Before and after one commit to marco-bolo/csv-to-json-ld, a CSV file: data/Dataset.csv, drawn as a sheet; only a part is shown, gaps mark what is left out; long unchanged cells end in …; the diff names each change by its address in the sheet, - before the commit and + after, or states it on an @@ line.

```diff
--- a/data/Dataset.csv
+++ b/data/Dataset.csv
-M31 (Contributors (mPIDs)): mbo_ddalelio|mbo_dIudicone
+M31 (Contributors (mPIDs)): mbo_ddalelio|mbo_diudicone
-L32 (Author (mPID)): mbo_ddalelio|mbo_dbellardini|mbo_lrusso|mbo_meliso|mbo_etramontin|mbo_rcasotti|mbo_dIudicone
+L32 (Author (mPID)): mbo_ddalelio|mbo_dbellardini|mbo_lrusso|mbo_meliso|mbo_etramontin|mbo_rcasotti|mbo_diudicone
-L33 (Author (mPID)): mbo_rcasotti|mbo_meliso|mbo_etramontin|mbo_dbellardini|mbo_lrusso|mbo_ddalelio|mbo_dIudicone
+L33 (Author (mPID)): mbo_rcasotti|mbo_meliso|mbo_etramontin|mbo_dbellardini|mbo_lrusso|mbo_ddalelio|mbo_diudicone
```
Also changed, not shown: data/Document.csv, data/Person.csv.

==

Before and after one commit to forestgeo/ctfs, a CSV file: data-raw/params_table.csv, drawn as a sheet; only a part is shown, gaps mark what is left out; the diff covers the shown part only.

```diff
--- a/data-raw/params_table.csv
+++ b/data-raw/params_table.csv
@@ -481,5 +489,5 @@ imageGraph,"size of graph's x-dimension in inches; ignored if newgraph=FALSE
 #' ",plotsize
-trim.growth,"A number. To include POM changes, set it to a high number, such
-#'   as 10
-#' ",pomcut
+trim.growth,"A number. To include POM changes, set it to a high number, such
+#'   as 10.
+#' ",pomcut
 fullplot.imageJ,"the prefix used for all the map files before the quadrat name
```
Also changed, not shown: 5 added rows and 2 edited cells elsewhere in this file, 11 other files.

## Problem to solve
Pull out each line of the entries that contains "data".

## Answer
Before and after one commit to marco-bolo/csv-to-json-ld, a CSV file: data/Dataset.csv, drawn as a sheet; only a part is shown, gaps mark what is left out; long unchanged cells end in …; the diff names each change by its address in the sheet, - before the commit and + after, or states it on an @@ line.
--- a/data/Dataset.csv
+++ b/data/Dataset.csv
Also changed, not shown: data/Document.csv, data/Person.csv.
Before and after one commit to forestgeo/ctfs, a CSV file: data-raw/params_table.csv, drawn as a sheet; only a part is shown, gaps mark what is left out; the diff covers the shown part only.
--- a/data-raw/params_table.csv
+++ b/data-raw/params_table.csv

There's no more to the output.